"Mr. Trask, it's awful not to be loved."
I'd never seen a James Dean movie until Giant, where he played a down-on-his-luck guy who was terribly, terribly handsome. And I don't know if all James Dean movies are like this (because I've only got two under my belt now), but East of Eden was no exception to this typecasting. He's boyish, rebellious, sexy—and there's something peculiar about the man's body language and flow; I think it's part of his angst thing, but it's quite comical. I feel like Paul Rudd was channelling James during this Wet Hot American Summer scene.

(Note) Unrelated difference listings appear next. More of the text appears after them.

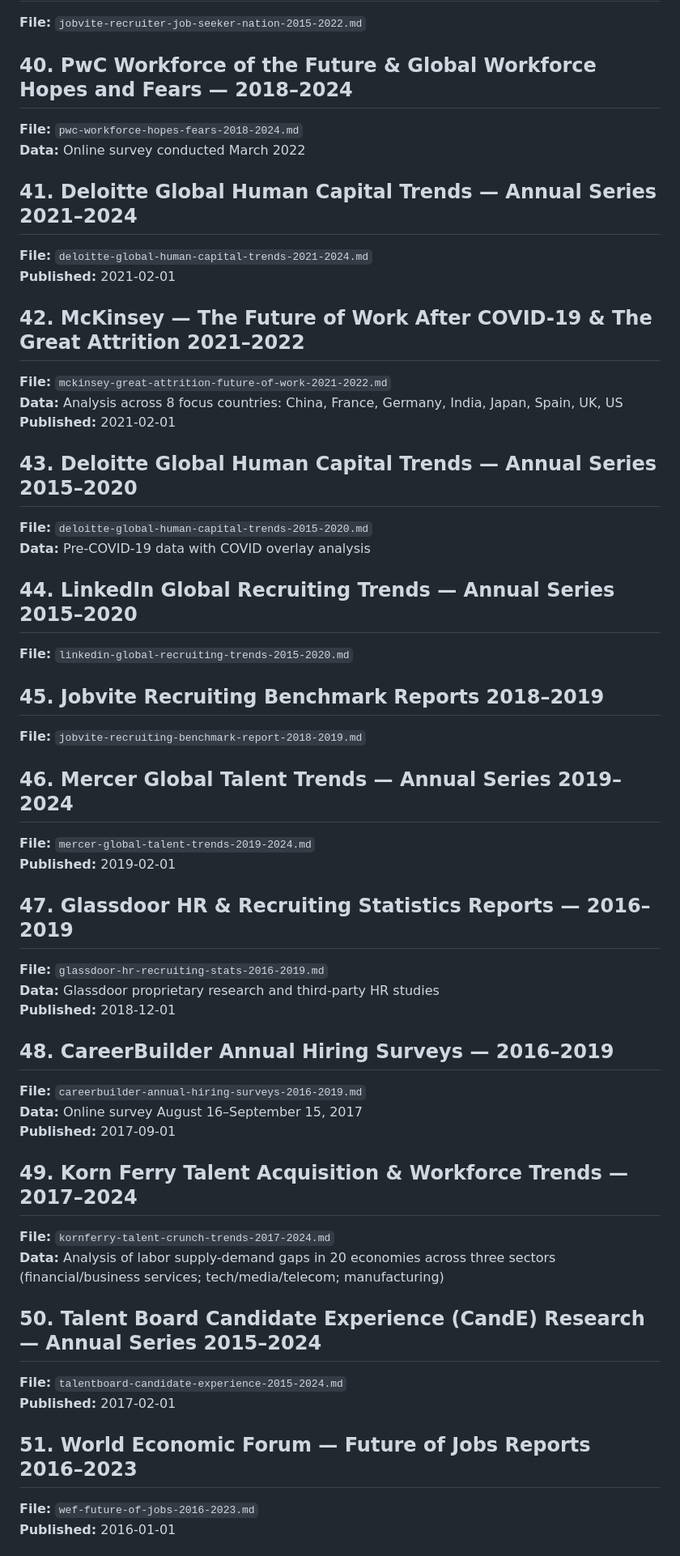
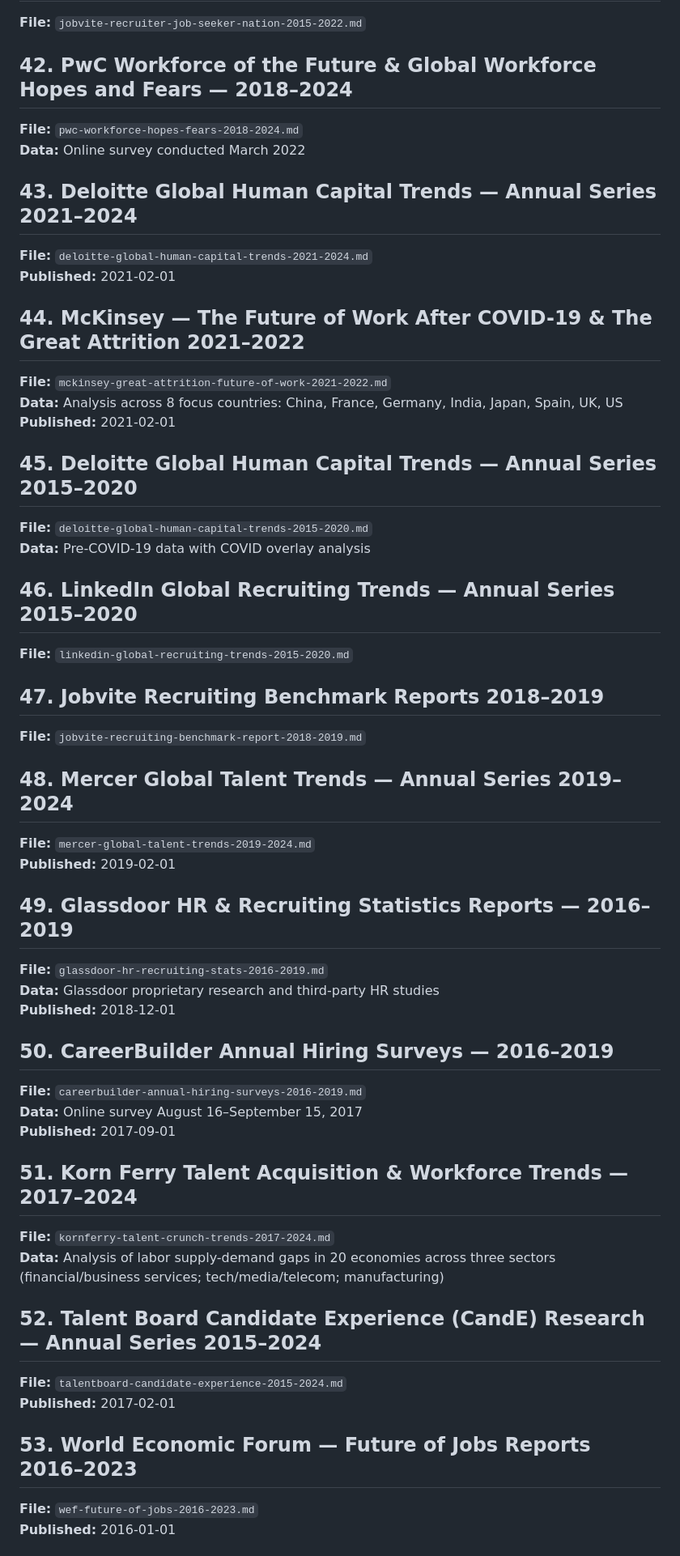
Before and after one commit to talent-collective/recruiting-reports-mcp, a Markdown page: reports/00-INDEX.md, the part around one of its changes. Shown at 81% size. GitHub-like rendering.

```diff
--- a/reports/00-INDEX.md
+++ b/reports/00-INDEX.md
@@ -199,51 +211,51 @@
 **File:** `jobvite-recruiter-job-seeker-nation-2015-2022.md`
 
-## 40. PwC Workforce of the Future & Global Workforce Hopes and Fears — 2018–2024
+## 42. PwC Workforce of the Future & Global Workforce Hopes and Fears — 2018–2024
 **File:** `pwc-workforce-hopes-fears-2018-2024.md`
 **Data:** Online survey conducted March 2022
 
-## 41. Deloitte Global Human Capital Trends — Annual Series 2021–2024
+## 43. Deloitte Global Human Capital Trends — Annual Series 2021–2024
 **File:** `deloitte-global-human-capital-trends-2021-2024.md`
 **Published:** 2021-02-01
 
-## 42. McKinsey — The Future of Work After COVID-19 & The Great Attrition 2021–2022
+## 44. McKinsey — The Future of Work After COVID-19 & The Great Attrition 2021–2022
 **File:** `mckinsey-great-attrition-future-of-work-2021-2022.md`
 **Data:** Analysis across 8 focus countries: China, France, Germany, India, Japan, Spain, UK, US
 **Published:** 2021-02-01
 
-## 43. Deloitte Global Human Capital Trends — Annual Series 2015–2020
+## 45. Deloitte Global Human Capital Trends — Annual Series 2015–2020
 **File:** `deloitte-global-human-capital-trends-2015-2020.md`
 **Data:** Pre-COVID-19 data with COVID overlay analysis
 
-## 44. LinkedIn Global Recruiting Trends — Annual Series 2015–2020
+## 46. LinkedIn Global Recruiting Trends — Annual Series 2015–2020
 **File:** `linkedin-global-recruiting-trends-2015-2020.md`
 
-## 45. Jobvite Recruiting Benchmark Reports 2018–2019
+## 47. Jobvite Recruiting Benchmark Reports 2018–2019
 **File:** `jobvite-recruiting-benchmark-report-2018-2019.md`
 
-## 46. Mercer Global Talent Trends — Annual Series 2019–2024
+## 48. Mercer Global Talent Trends — Annual Series 2019–2024
 **File:** `mercer-global-talent-trends-2019-2024.md`
 **Published:** 2019-02-01
 
-## 47. Glassdoor HR & Recruiting Statistics Reports — 2016–2019
+## 49. Glassdoor HR & Recruiting Statistics Reports — 2016–2019
 **File:** `glassdoor-hr-recruiting-stats-2016-2019.md`
 **Data:** Glassdoor proprietary research and third-party HR studies
 **Published:** 2018-12-01
 
-## 48. CareerBuilder Annual Hiring Surveys — 2016–2019
+## 50. CareerBuilder Annual Hiring Surveys — 2016–2019
 **File:** `careerbuilder-annual-hiring-surveys-2016-2019.md`
 **Data:** Online survey August 16–September 15, 2017
 **Published:** 2017-09-01
 
-## 49. Korn Ferry Talent Acquisition & Workforce Trends — 2017–2024
+## 51. Korn Ferry Talent Acquisition & Workforce Trends — 2017–2024
 **File:** `kornferry-talent-crunch-trends-2017-2024.md`
 **Data:** Analysis of labor supply-demand gaps in 20 economies across three sectors (financial/business services; tech/media/telecom; manufacturing)
 
-## 50. Talent Board Candidate Experience (CandE) Research — Annual Series 2015–2024
+## 52. Talent Board Candidate Experience (CandE) Research — Annual Series 2015–2024
 **File:** `talentboard-candidate-experience-2015-2024.md`
 **Published:** 2017-02-01
 
-## 51. World Economic Forum — Future of Jobs Reports 2016–2023
+## 53. World Economic Forum — Future of Jobs Reports 2016–2023
 **File:** `wef-future-of-jobs-2016-2023.md`
 **Published:** 2016-01-01
 
```
Also changed, not shown: other parts of reports/00-INDEX.md (+53 -32 lines), reports/icims-aptitude-ai-adoption-ta-2026.md (added, +53 -0 lines), reports/shrm-talent-trends-2026.md (added, +52 -0 lines).
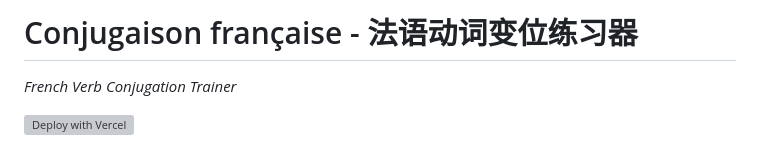
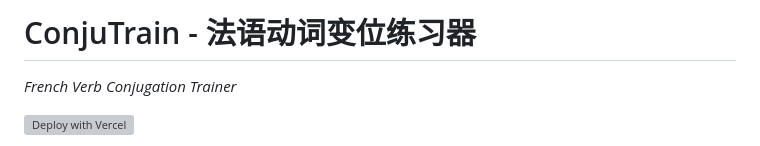
Before and after one commit to Qierrrrrr/french-verb-conjugaison-trainer, a Markdown page: README.md, the part around the change. Drawn GitHub-style; grey boxes are pictures that could not be loaded.

```diff
--- a/README.md
+++ b/README.md
@@ -1,4 +1,4 @@
-# Conjugaison française - 法语动词变位练习器
+# ConjuTrain - 法语动词变位练习器
 
 *French Verb Conjugation Trainer*
 
```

Regardless, the movie is about a young man who thinks he's a total failure, but, really, just wants to do right (or rather, be loved). His brother's childhood sweetheart sees the good in him and tries to nurture it even though his father and brother can't see past the shenanigans—which are all good-hearted and innocent actually. It's set during the period leading up to America's entry into World War I; The father looses money on a business endeavor, the brother dodges the draft, and much tension festers in their small town. It's a story of Cain and Abel and of a paradise lost with accents of James Dean pouting and flailing his limbs.